ber ; and I will remember the land. 1 Kings viji. 47, 48. If they shall be- 1 Kings viii. 49. Then hear thou think themselves, and repent, and make their prayer in heaven thy dwelling supplication unto thee ; and so return place; and forgive thy people, &c. unto thee with all their heart; and pray unto thee toward the house which I have built for thy name;
Prov. i. 23. Turn you at my reproof :
Prov. i. 23. Behold, I will pour out my Spirit unto you.
Prov. ii. 3, 4. If thou criest after Prov. ï. 5. Then shalt thou underknowledge and liftest up thy voice for stand the fear of the Lord ; and find understanding : if thou seekest her as the knowledge of God. silver, and searchest for her as for hid treasures :
GXHORTATIONS TO SINNERS,
Prov. xxviii. 13. Shall find mercy.
Prov. xxviï. 13. Whoso confesseth and forsaketh them, i. e. his sins,
Isai. lv. 6. Seek ye the Lord while Isai. xlv. 19. I said not to the house he may be found, call ye upon him of Jacob, seek ye me in vain. while he is near.
Ver. 7. Let the wicked forsake his Isai. lv. 7. And he will have mercy way, and the unrighteous man his on him, and to our God, and he will thoughts, and let him return unto the abundantly pardon.
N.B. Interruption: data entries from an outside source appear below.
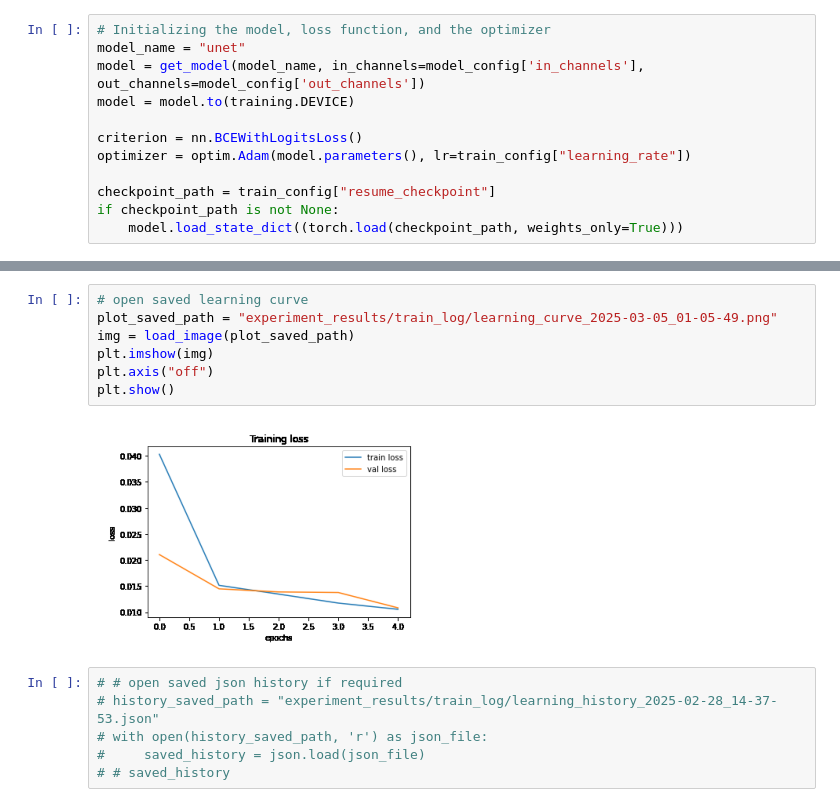
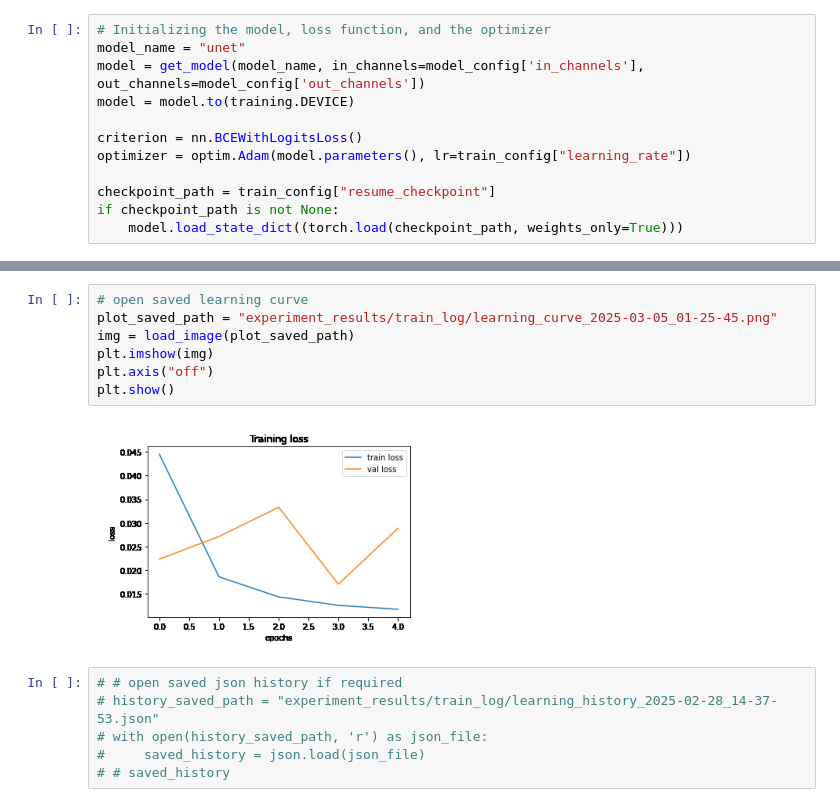
Before and after one commit to dfenny/LaneQ, a Jupyter notebook: segmentation/Unet_train_inference.ipynb, the cells around one changed output, grey strips where cells are left out. Cells and saved outputs as stored; diff of their text form.

```diff
--- a/segmentation/Unet_train_inference.ipynb
+++ b/segmentation/Unet_train_inference.ipynb
@@ -177,12 +179,12 @@ Training Completed! Total time: 4.2582 min
 # %%
 # open saved learning curve
-plot_saved_path = "experiment_results/train_log/learning_curve_2025-03-05_01-05-49.png"
+plot_saved_path = "experiment_results/train_log/learning_curve_2025-03-05_01-25-45.png"
 img = load_image(plot_saved_path)
 plt.imshow(img)
 plt.axis("off")
 plt.show()
 # %% [output]
-[figure, old version]
+[figure, new version]
 # %%
 # # open saved json history if required
 # history_saved_path = "experiment_results/train_log/learning_history_2025-02-28_14-37-53.json"
```
Also changed, not shown: parts of 7 cells of this notebook.
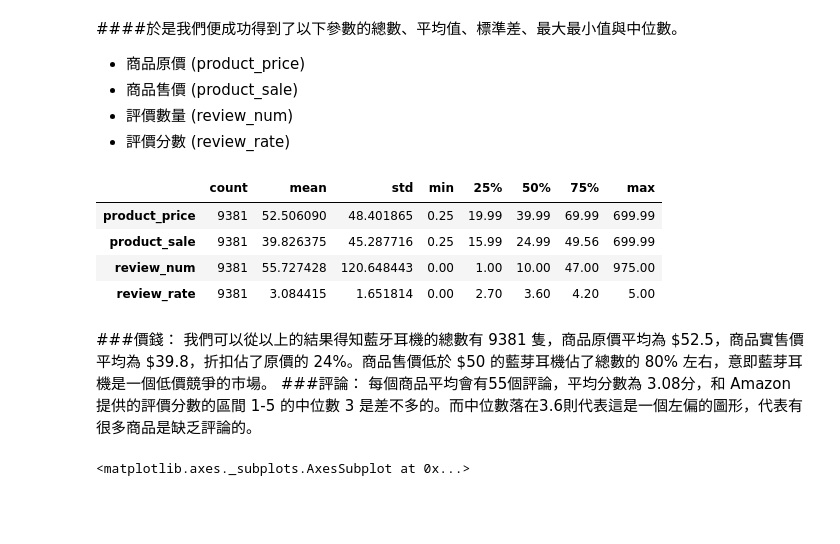
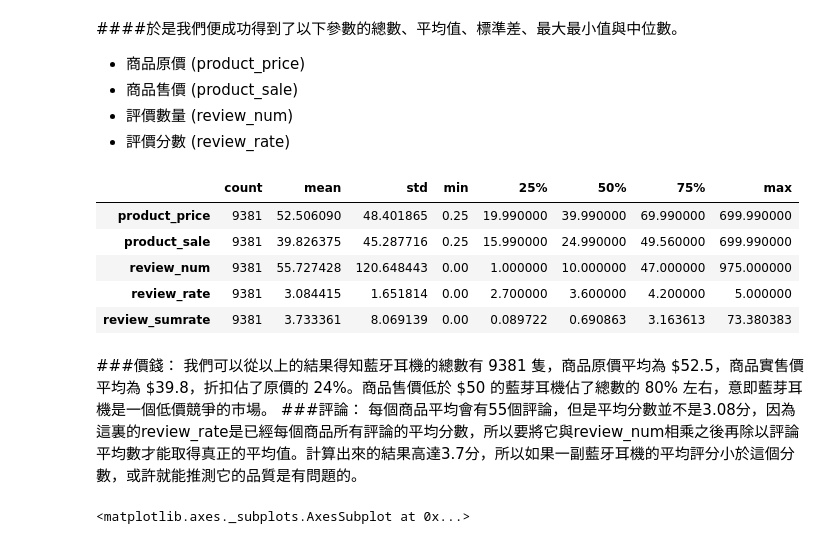
Before and after one commit to paristsai/amazon_review, a Jupyter notebook: analysis/amazon-review.ipynb, the cells around one changed output. Saved outputs shown, nothing was run; the diff lists cells and outputs as text; code cells hidden in the pictures; blank space fills up the shorter version.

```diff
--- a/analysis/amazon-review.ipynb
+++ b/analysis/amazon-review.ipynb
@@ -54,18 +54,20 @@ products = products[products["product_price"] > 0]
 * 評價數量 (review_num)
 * 評價分數 (review_rate)
 # %%
-products[["product_price","product_sale","review_num","review_rate"]].describe().transpose()
+products["review_sumrate"] = products["review_num"] * products["review_rate"] / products["review_num"].mean()
+products[["product_price","product_sale","review_num","review_rate","review_sumrate"]].describe().transpose()
 # %% [output]
 |  | count | mean | std | min | 25% | 50% | 75% | max |
-| product_price | 9381 | 52.506090 | 48.401865 | 0.25 | 19.99 | 39.99 | 69.99 | 699.99 |
-| product_sale | 9381 | 39.826375 | 45.287716 | 0.25 | 15.99 | 24.99 | 49.56 | 699.99 |
-| review_num | 9381 | 55.727428 | 120.648443 | 0.00 | 1.00 | 10.00 | 47.00 | 975.00 |
-| review_rate | 9381 | 3.084415 | 1.651814 | 0.00 | 2.70 | 3.60 | 4.20 | 5.00 |
+| product_price | 9381 | 52.506090 | 48.401865 | 0.25 | 19.990000 | 39.990000 | 69.990000 | 699.990000 |
+| product_sale | 9381 | 39.826375 | 45.287716 | 0.25 | 15.990000 | 24.990000 | 49.560000 | 699.990000 |
+| review_num | 9381 | 55.727428 | 120.648443 | 0.00 | 1.000000 | 10.000000 | 47.000000 | 975.000000 |
+| review_rate | 9381 | 3.084415 | 1.651814 | 0.00 | 2.700000 | 3.600000 | 4.200000 | 5.000000 |
+| review_sumrate | 9381 | 3.733361 | 8.069139 | 0.00 | 0.089722 | 0.690863 | 3.163613 | 73.380383 |
 # %% [markdown]
 ###價錢：
 我們可以從以上的結果得知藍牙耳機的總數有 9381 隻，商品原價平均為 \$52.5，商品實售價平均為 \$39.8，折扣佔了原價的 24%。商品售價低於 $50 的藍芽耳機佔了總數的 80% 左右，意即藍芽耳機是一個低價競爭的市場。
 ###評論：
-每個商品平均會有55個評論，平均分數為 3.08分，和 Amazon 提供的評價分數的區間 1-5 的中位數 3 是差不多的。而中位數落在3.6則代表這是一個左偏的圖形，代表有很多商品是缺乏評論的。
+每個商品平均會有55個評論，但是平均分數並不是3.08分，因為這裏的review_rate是已經每個商品所有評論的平均分數，所以要將它與review_num相乘之後再除以評論平均數才能取得真正的平均值。計算出來的結果高達3.7分，所以如果一副藍牙耳機的平均評分小於這個分數，或許就能推測它的品質是有問題的。
 # %%
 sns.distplot(products.product_sale, kde=False, bins=20, color="b")
 # %% [output]
```
Also changed, not shown: parts of 31 cells of this notebook.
Lord,
These texts are a true specimen of the whole tenour of the sacred writings on this subject; and let the candid reader stop, and look over them two or three times, and consider and think for himself; and these and such like remarks will rise in his mind of themselves; or at the least, the truth of them will appear plain as soon as mentioned.
1. There are directions given to sinners, in the holy Scriptures, in and by which, a full answer is given to that question, what shall we do to be saved ? and beyond dispute, it is their duty and interest to follow God's directions, immediately and without the least delay!
+ Q. If a full answer is given to that question by God himself, why do awak. ened sinners continue to repeat it? Why do they still say, what shall we do to be saved? If God has answered the question, why are they at a loss ?
A. God's answer does not suit their hearts, and so they are deaf to it. God speaks, and speaks plain enough, but they do not hear. God cries, hear, and VOL. III.